Registrars Try To Make Voting Easy But There Are Snafus
County registrars are trying to make the voting process as easy as possible in the primary election, but the disabled may encounter problems in some places.
Monday, June 5, 2006
Sacramento County elections manager Brad Buyce has a few tips for voters. First of all, he says, check for your polling place on your sample ballot:
We have consolidated a little bit heavier for this election in a cost saving measure, so your polling place might have changed.

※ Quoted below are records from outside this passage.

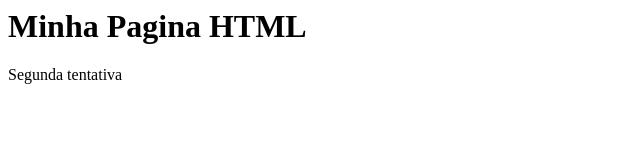
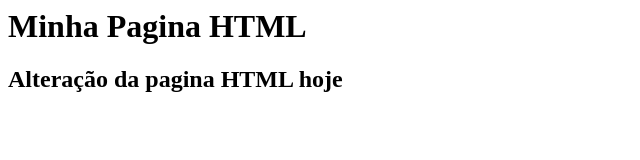
Before and after one commit to chaiennecsilva/gama-no-github, a plain HTML site: page index.html in a window 1280 px wide. Shown: the whole page, without its empty margins (0-640 px from the left). Drawn offline with Linux system fonts and the light colour scheme.

Commit message:
arquivo index.html atualizado novamente

```diff
--- a/index.html
+++ b/index.html
@@ -1,6 +1,6 @@
 <html>
 	<body>
 		<h1>Minha Pagina HTML</h1>
-		<p>Segunda tentativa</p>
+		<h2>Alteração da pagina HTML hoje</h2>
 	</body
 </html>
```
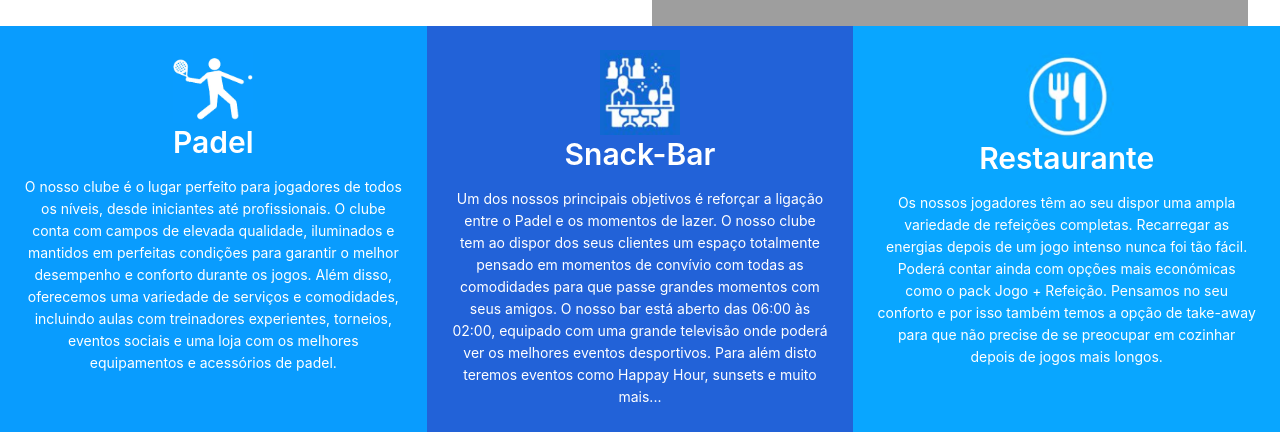
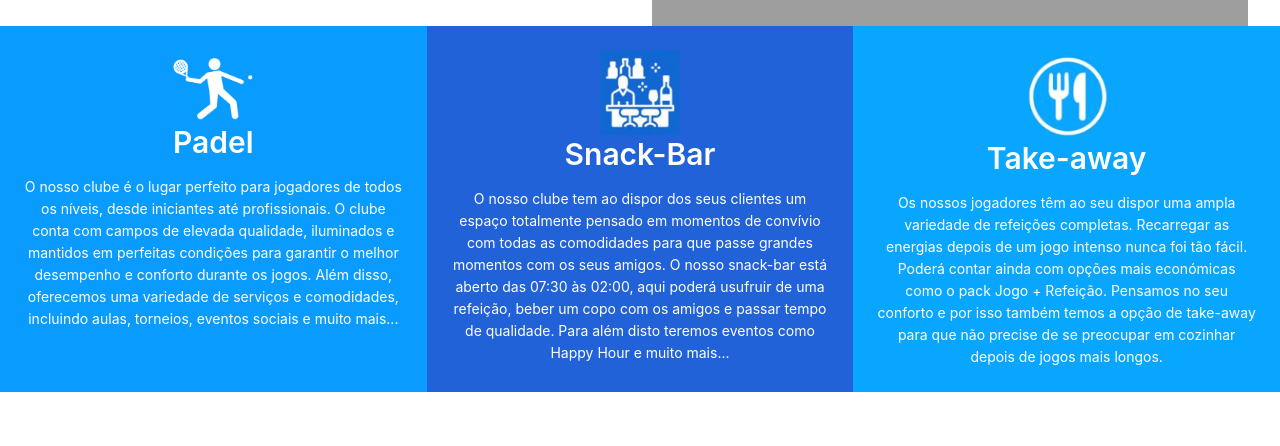
Before and after one commit to icligo/padel-app, a React (Vite) app in the folder padel-app/: page / in a window 1280 px wide. Shown: the part 1080-1526 px from the top of the page. Built offline with nearby package versions, Linux system fonts and the light colour scheme; no server answers; grey boxes are pictures that could not be loaded.

Commit message:
features

```diff
--- a/padel-app/src/components/Info/Info.jsx
+++ b/padel-app/src/components/Info/Info.jsx
@@ -15,12 +15,7 @@ const Info = () => {
                         src={padelIcon}
                     />
                     <Typography.Title level={2} style={{color: 'white'}}>Padel</Typography.Title>
-                    <Typography.Text style={{color: 'white'}}>O nosso clube é o lugar perfeito para jogadores de todos os níveis, desde
-                        iniciantes até profissionais. O clube conta com campos de elevada qualidade, iluminados e
-                        mantidos em perfeitas condições para garantir o melhor desempenho e conforto durante os jogos.
-                        Além disso, oferecemos uma variedade de serviços e comodidades, incluindo aulas com treinadores
-                        experientes, torneios, eventos sociais e uma loja com os melhores equipamentos e acessórios de
-                        padel.</Typography.Text>
+                    <Typography.Text style={{color: 'white'}}>O nosso clube é o lugar perfeito para jogadores de todos os níveis, desde iniciantes até profissionais. O clube conta com campos de elevada qualidade, iluminados e mantidos em perfeitas condições para garantir o melhor desempenho e conforto durante os jogos. Além disso, oferecemos uma variedade de serviços e comodidades, incluindo aulas, torneios, eventos sociais e muito mais...</Typography.Text>
                 </div>
             </Col>
             <Col xs={24} md={8} className="tw-bg-[#2262d8]">
@@ -31,12 +26,7 @@ const Info = () => {
                         src={barIcon}
                     />
                     <Typography.Title level={2} style={{color: 'white'}}>Snack-Bar</Typography.Title>
-                    <Typography.Text style={{color: 'white'}}>Um dos nossos principais objetivos é reforçar a ligação entre o Padel e os momentos
-                        de lazer. O nosso clube tem ao dispor dos seus clientes um espaço totalmente pensado em momentos
-                        de convívio com todas as comodidades para que passe grandes momentos com seus amigos. O nosso
-                        bar está aberto das 06:00 às 02:00, equipado com uma grande televisão onde poderá ver os
-                        melhores eventos desportivos. Para além disto teremos eventos como Happay Hour, sunsets e muito
-                        mais...</Typography.Text>
+                    <Typography.Text style={{color: 'white'}}>O nosso clube tem ao dispor dos seus clientes um espaço totalmente pensado em momentos de convívio com todas as comodidades para que passe grandes momentos com os seus amigos. O nosso snack-bar está aberto das 07:30 às 02:00, aqui poderá usufruir de uma refeição, beber um copo com os amigos e passar tempo de qualidade. Para além disto teremos eventos como Happy Hour e muito mais...</Typography.Text>
                 </div>
             </Col>
             <Col xs={24} md={8} className="tw-bg-[#09a6ff]">
@@ -46,12 +36,8 @@ const Info = () => {
                         preview={false}
                         src={restaurantIcon}
                     />
-                    <Typography.Title level={2} style={{color: 'white'}}>Restaurante</Typography.Title>
-                    <Typography.Text style={{color: 'white'}}>Os nossos jogadores têm ao seu dispor uma ampla variedade de refeições completas.
-                        Recarregar as energias depois de um jogo intenso nunca foi tão fácil. Poderá contar ainda com
-                        opções mais económicas como o pack Jogo + Refeição. Pensamos no seu conforto e por isso também
-                        temos a opção de take-away para que não precise de se preocupar em cozinhar depois de jogos mais
-                        longos.</Typography.Text>
+                    <Typography.Title level={2} style={{color: 'white'}}>Take-away</Typography.Title>
+                    <Typography.Text style={{color: 'white'}}>Os nossos jogadores têm ao seu dispor uma ampla variedade de refeições completas. Recarregar as energias depois de um jogo intenso nunca foi tão fácil. Poderá contar ainda com opções mais económicas como o pack Jogo + Refeição. Pensamos no seu conforto e por isso também temos a opção de take-away para que não precise de se preocupar em cozinhar depois de jogos mais longos.</Typography.Text>
                 </div>
             </Col>
         </Row>
```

Buyce also says it’s far too late to mail in your absentee ballot, so instead, you should take it directly to a polling place. In Yolo County, there is a problem at the polls. The County did not meet the federal government’s deadline to add devices to allow disabled people to vote unassisted. Clerk-Recorder Freddie Oakley says it’s because the Secretary of State did not okay the devices she’d purchased.
I feel that this is a huge moral failure on my part not to have prevailed in my desire to accommodate voters with special needs. I think it’s a dreadful, dreadful thing.
Dan Kysor with the California Council of the Blind thinks it’s a dreadful thing too, and blames Oakley for poor planning.
It means that disabled voters, in Yolo County anyway, cannot vote in an independent, private, verifiable manner. I’m visually impaired, so I would have to have somebody read me that ballot and trust that that person’s going to vote the way that I hope that they vote.
The Secretary of State says a handful of Counties did not comply with the Help America Vote Act this election, but are taking other steps to help disabled voters.
Kim Alexander, with the non-partisan CalVoter Foundation says California is doing better than most states:
The Department of Justice is looking at all 50 states, and the fact is, that overall, California is much more compliant with the federal accessibility law than many other states will be for this election.
Polls close at eight this evening. Elections officials urge voters to fill out their sample ballot before heading to the polls. They say it will make the voting experience easier and quicker.